> Task brief
The entries that follow should come back exactly, with no pictures among them.

> Dataset records
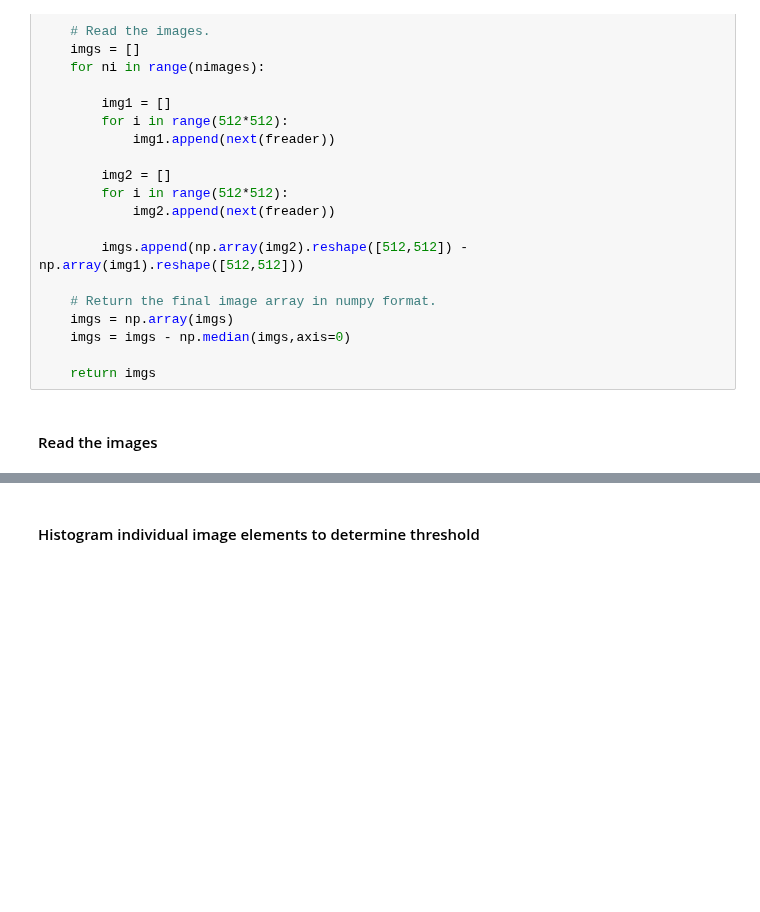
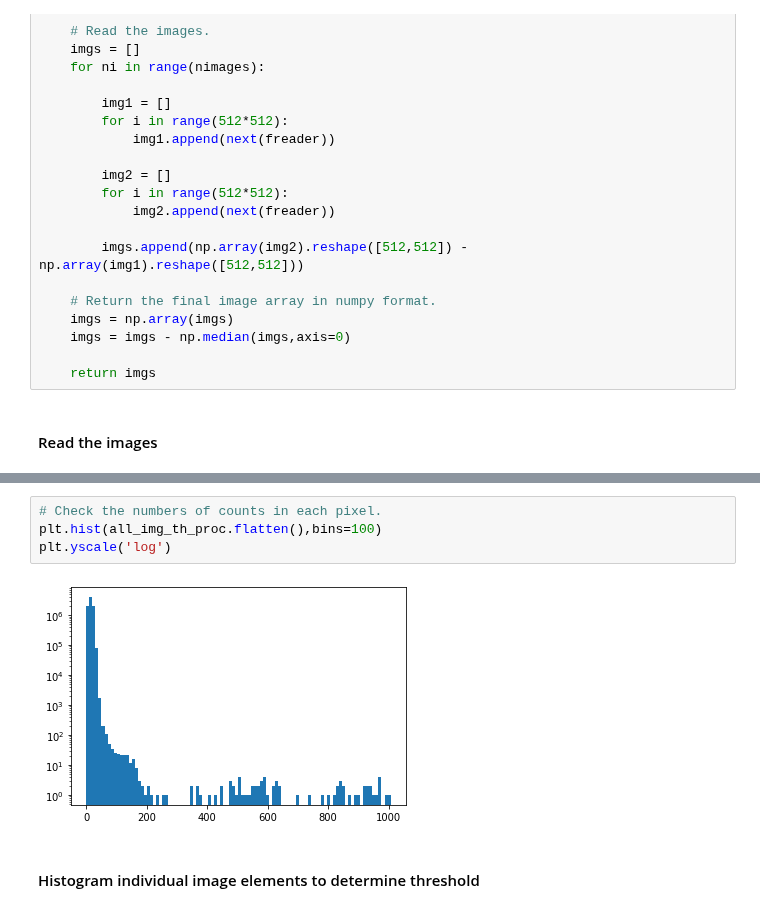
Before and after one commit to jerenner/emsim, a Jupyter notebook: notebooks/emsim_dataproc.ipynb, the cells around one changed output, grey strips where cells are left out. Drawn from its saved outputs; the diff is of its cells as text; blank space fills up the shorter version.

```diff
--- a/notebooks/emsim_dataproc.ipynb
+++ b/notebooks/emsim_dataproc.ipynb
@@ -117,3 +121,9 @@ plt.colorbar()
+# %%
+# Check the numbers of counts in each pixel.
+plt.hist(all_img_th_proc.flatten(),bins=100)
+plt.yscale('log')
+# %% [output]
+[figure, added]
 # %% [markdown]
 #### Histogram individual image elements to determine threshold
 # %%
```
Also changed, not shown: parts of 26 cells of this notebook.
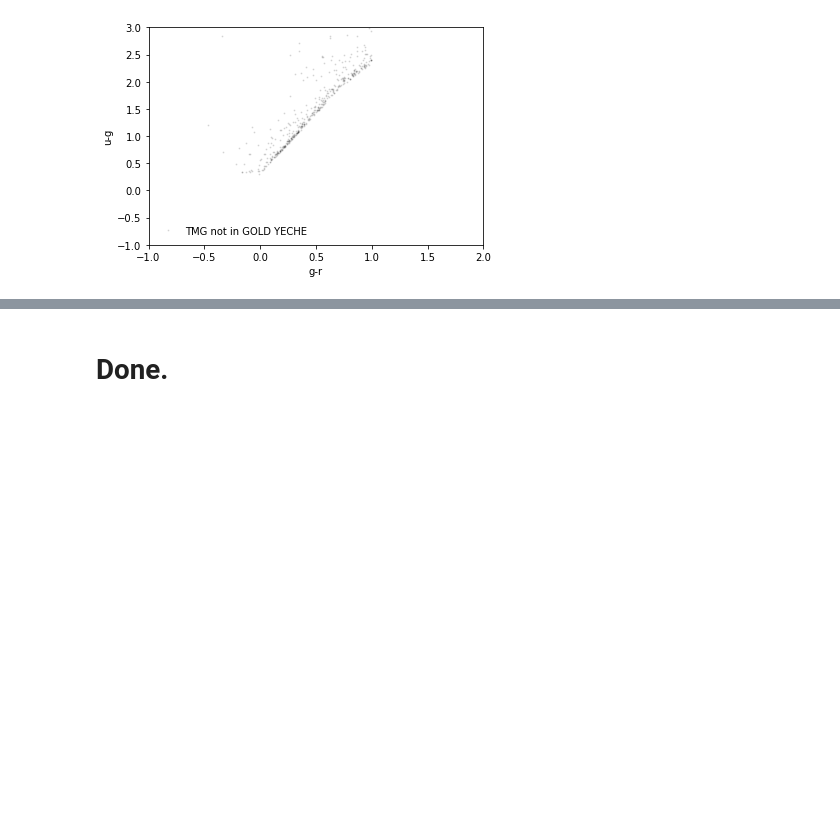
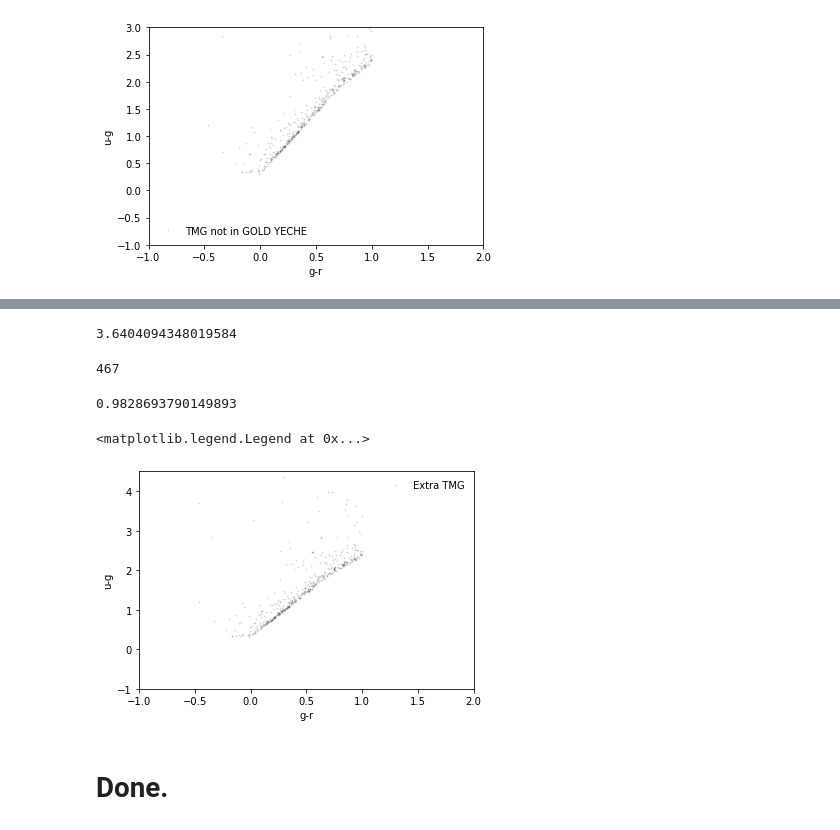
Before and after one commit to michaelJwilson/DESILBG, a Jupyter notebook: gold/yeche.ipynb, the cells around one changed output, grey strips where cells are left out. Saved outputs shown, nothing was run; the diff lists cells and outputs as text; code cells hidden in the pictures; blank space fills up the shorter version.

```diff
--- a/gold/yeche.ipynb
+++ b/gold/yeche.ipynb
@@ -562,0 +655,10 @@ Text(0.5, 0, 'r')
+# %%
+100. * np.mean((bxu['u'][det] - bxu['g'][det]) < 0.5)
+# %% [output]
+3.6404094348019584
+# %%
+extra_tmg = tmg[~np.isin(tmg['ID'], gold_yeche_clauds['ID'])]
+# %%
+len(extra_tmg)
+# %% [output]
+467
@@ -563,2 +667,19 @@ Text(0.5, 0, 'r')
+# %%
+np.mean(quality)
+# %% [output]
+0.9828693790149893
+# %%
+pl.plot(extra_tmg['g'] - extra_tmg['r'], extra_tmg['u'] - extra_tmg['g'], marker='.', lw=0., c='k', markersize=2, alpha=0.1, label='Extra TMG')
+
+pl.xlim((-1.0, 2.0))
+pl.ylim((-1.0, 4.5))
+
+pl.xlabel('g-r')
+pl.ylabel('u-g')
+
+pl.legend(frameon=False)
+# %% [output]
+<matplotlib.legend.Legend at 0x...>
+[figure, added]
 # %% [markdown]
 # Done.
```
Also changed, not shown: parts of 16 cells of this notebook, 2 other files.
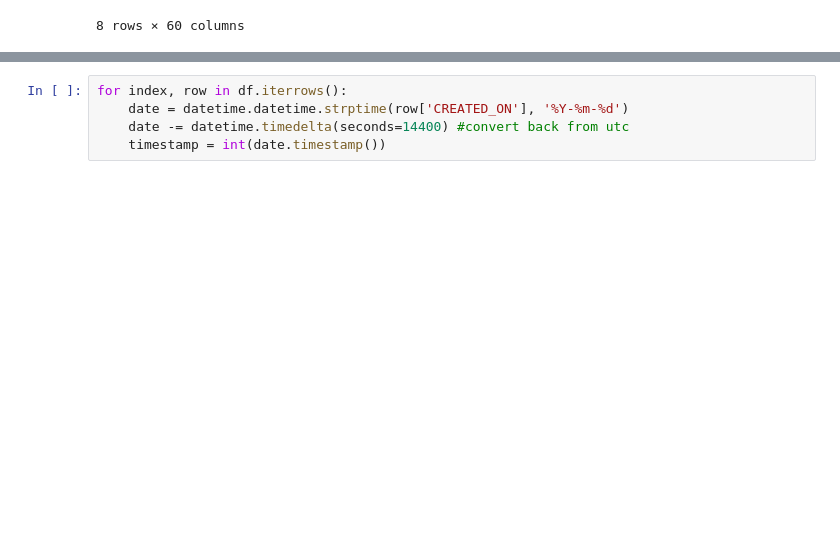
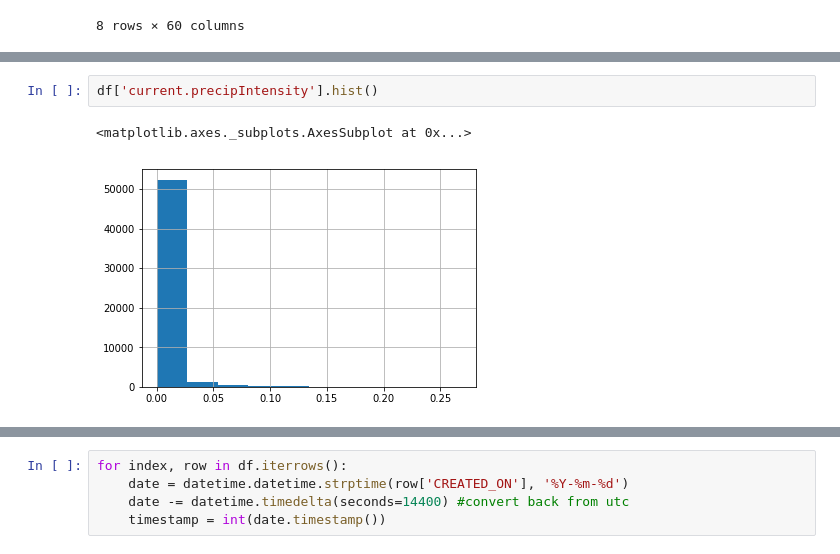
Before and after one commit to erl67/Pittsburgh-311-Weather-Analysis, a Jupyter notebook: 311_CombinedMaster.ipynb, the cells around one changed output, grey strips where cells are left out. Saved outputs shown, nothing was run; the diff lists cells and outputs as text; blank space fills up the shorter version.

```diff
--- a/311_CombinedMaster.ipynb
+++ b/311_CombinedMaster.ipynb
@@ -124,0 +131,5 @@ df.describe()
+# %%
+df['current.precipIntensity'].hist()
+# %% [output]
+<matplotlib.axes._subplots.AxesSubplot at 0x...>
+[figure, added]
```
Also changed, not shown: parts of 12 cells of this notebook.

> Expected answer
Before and after one commit to jerenner/emsim, a Jupyter notebook: notebooks/emsim_dataproc.ipynb, the cells around one changed output, grey strips where cells are left out. Drawn from its saved outputs; the diff is of its cells as text; blank space fills up the shorter version.

```diff
--- a/notebooks/emsim_dataproc.ipynb
+++ b/notebooks/emsim_dataproc.ipynb
@@ -117,3 +121,9 @@ plt.colorbar()
+# %%
+# Check the numbers of counts in each pixel.
+plt.hist(all_img_th_proc.flatten(),bins=100)
+plt.yscale('log')
+# %% [output]
+[figure, added]
 # %% [markdown]
 #### Histogram individual image elements to determine threshold
 # %%
```
Also changed, not shown: parts of 26 cells of this notebook.
Before and after one commit to michaelJwilson/DESILBG, a Jupyter notebook: gold/yeche.ipynb, the cells around one changed output, grey strips where cells are left out. Saved outputs shown, nothing was run; the diff lists cells and outputs as text; code cells hidden in the pictures; blank space fills up the shorter version.

```diff
--- a/gold/yeche.ipynb
+++ b/gold/yeche.ipynb
@@ -562,0 +655,10 @@ Text(0.5, 0, 'r')
+# %%
+100. * np.mean((bxu['u'][det] - bxu['g'][det]) < 0.5)
+# %% [output]
+3.6404094348019584
+# %%
+extra_tmg = tmg[~np.isin(tmg['ID'], gold_yeche_clauds['ID'])]
+# %%
+len(extra_tmg)
+# %% [output]
+467
@@ -563,2 +667,19 @@ Text(0.5, 0, 'r')
+# %%
+np.mean(quality)
+# %% [output]
+0.9828693790149893
+# %%
+pl.plot(extra_tmg['g'] - extra_tmg['r'], extra_tmg['u'] - extra_tmg['g'], marker='.', lw=0., c='k', markersize=2, alpha=0.1, label='Extra TMG')
+
+pl.xlim((-1.0, 2.0))
+pl.ylim((-1.0, 4.5))
+
+pl.xlabel('g-r')
+pl.ylabel('u-g')
+
+pl.legend(frameon=False)
+# %% [output]
+<matplotlib.legend.Legend at 0x...>
+[figure, added]
 # %% [markdown]
 # Done.
```
Also changed, not shown: parts of 16 cells of this notebook, 2 other files.
Before and after one commit to erl67/Pittsburgh-311-Weather-Analysis, a Jupyter notebook: 311_CombinedMaster.ipynb, the cells around one changed output, grey strips where cells are left out. Saved outputs shown, nothing was run; the diff lists cells and outputs as text; blank space fills up the shorter version.

```diff
--- a/311_CombinedMaster.ipynb
+++ b/311_CombinedMaster.ipynb
@@ -124,0 +131,5 @@ df.describe()
+# %%
+df['current.precipIntensity'].hist()
+# %% [output]
+<matplotlib.axes._subplots.AxesSubplot at 0x...>
+[figure, added]
```
Also changed, not shown: parts of 12 cells of this notebook.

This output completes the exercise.